Which lines in the records below contain the word "html"? Report each of them.

Code change snippets
___
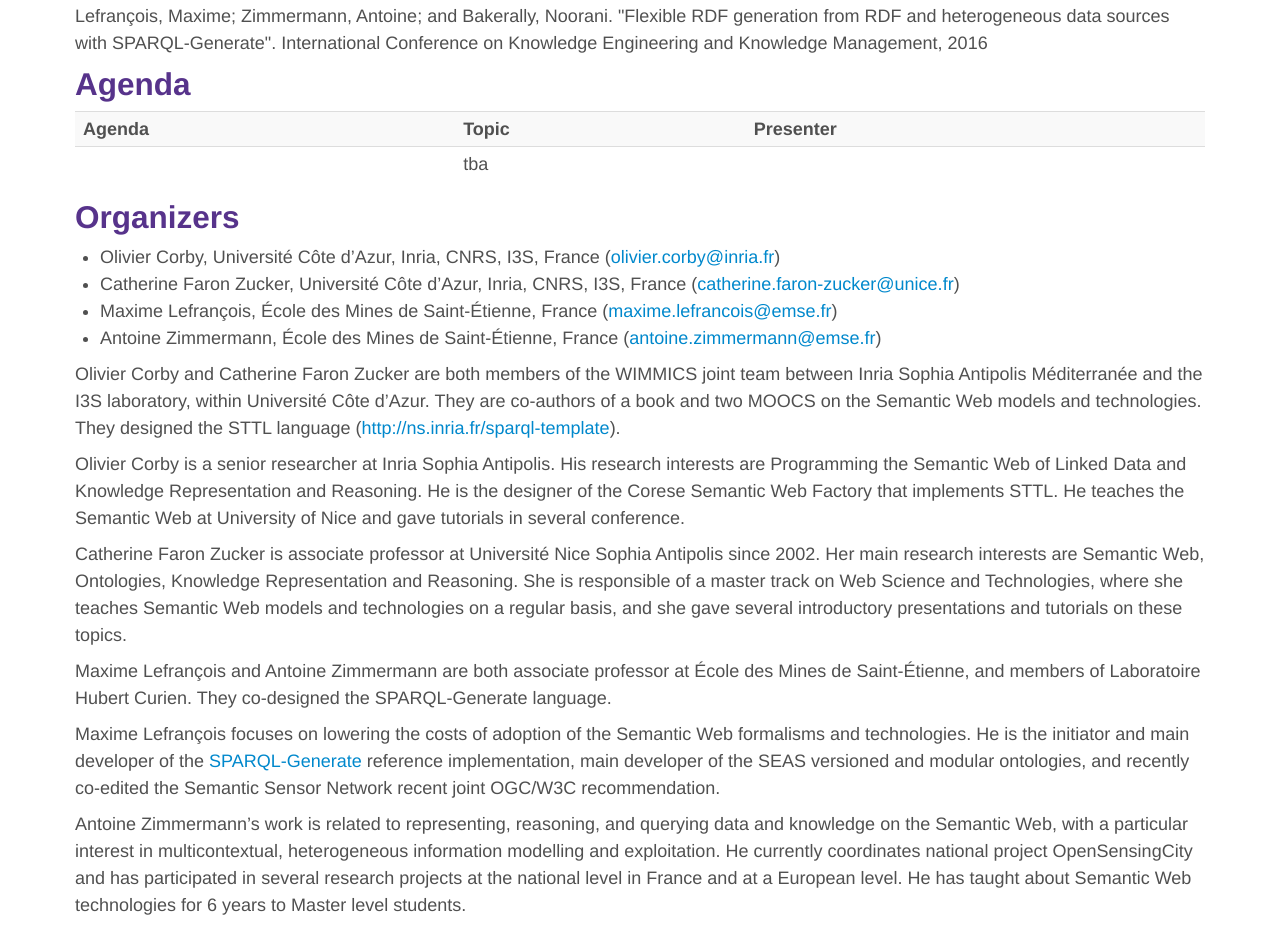
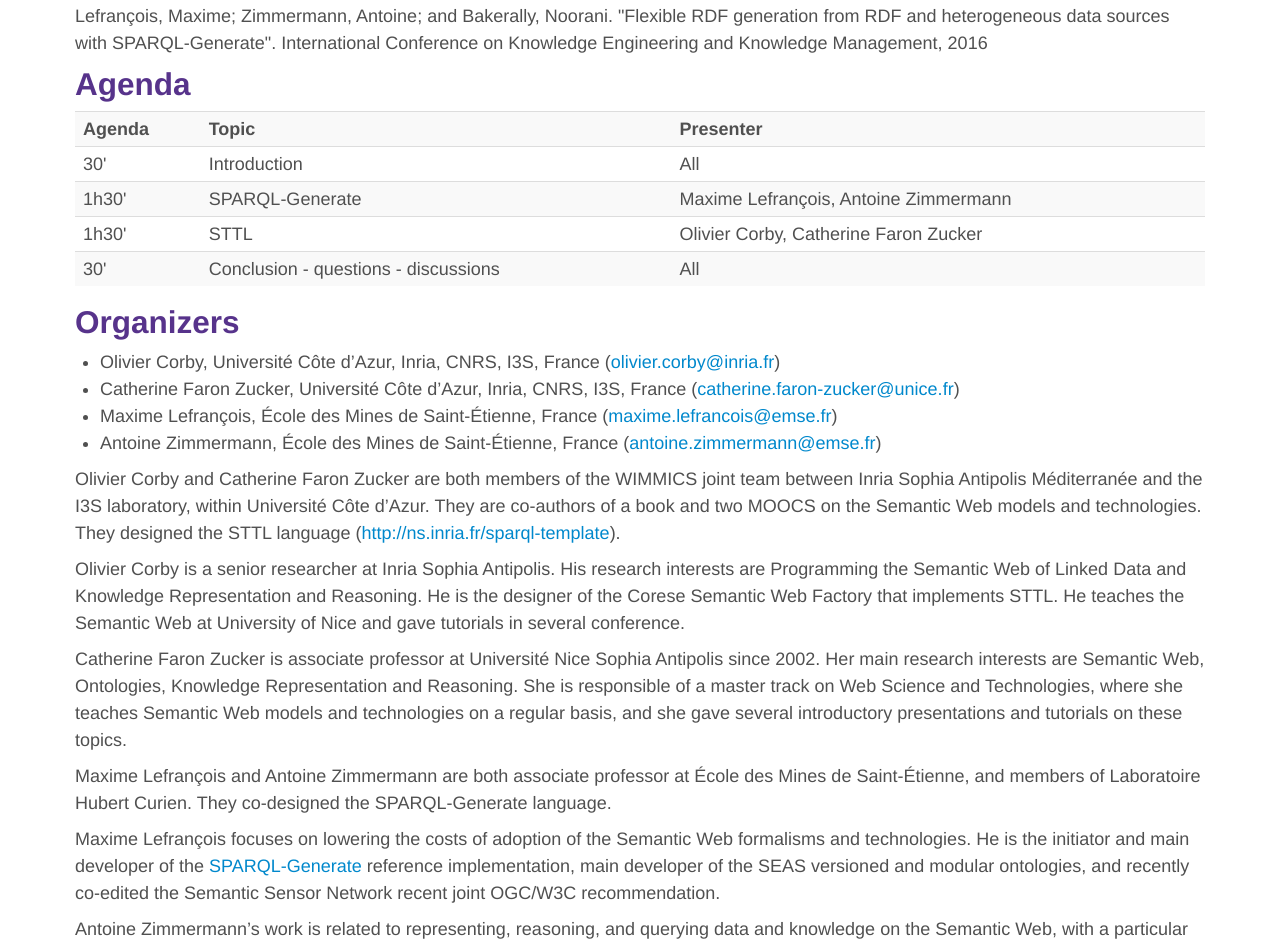
Before and after one commit to eswc2018-sparql-ext/tutorial, a plain HTML site: page index.html in a window 1280 px wide. Shown: the part 1759-2706 px from the top of the page. Drawn offline with Linux system fonts and the light colour scheme.

Commit message:
added preliminary agenda

```diff
--- a/index.html
+++ b/index.html
@@ -101,11 +101,10 @@
 <th>Agenda</th>
 <th>Topic</th>
 <th>Presenter</th>
-
-<tr class="b"><td></td><td>tba</td><td></td></tr>
-
-<!--<tr class="b"><td>17:45 - 18:00</td><td>Conclusion - questions - discussions</td><td></td></tr>-->
-
+<tr class="b"><td>30'</td><td>Introduction</td><td>All</td></tr>
+<tr class="b"><td>1h30'</td><td>SPARQL-Generate</td><td>Maxime Lefrançois, Antoine Zimmermann</td></tr>
+<tr class="b"><td>1h30'</td><td>STTL</td><td>Olivier Corby, Catherine Faron Zucker</td></tr>
+<tr class="b"><td>30'</td><td>Conclusion - questions - discussions</td><td>All</td></tr>
 </table>
 
 
```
___
EXPECTED ANSWER:
Before and after one commit to eswc2018-sparql-ext/tutorial, a plain HTML site: page index.html in a window 1280 px wide. Shown: the part 1759-2706 px from the top of the page. Drawn offline with Linux system fonts and the light colour scheme.
--- a/index.html
+++ b/index.html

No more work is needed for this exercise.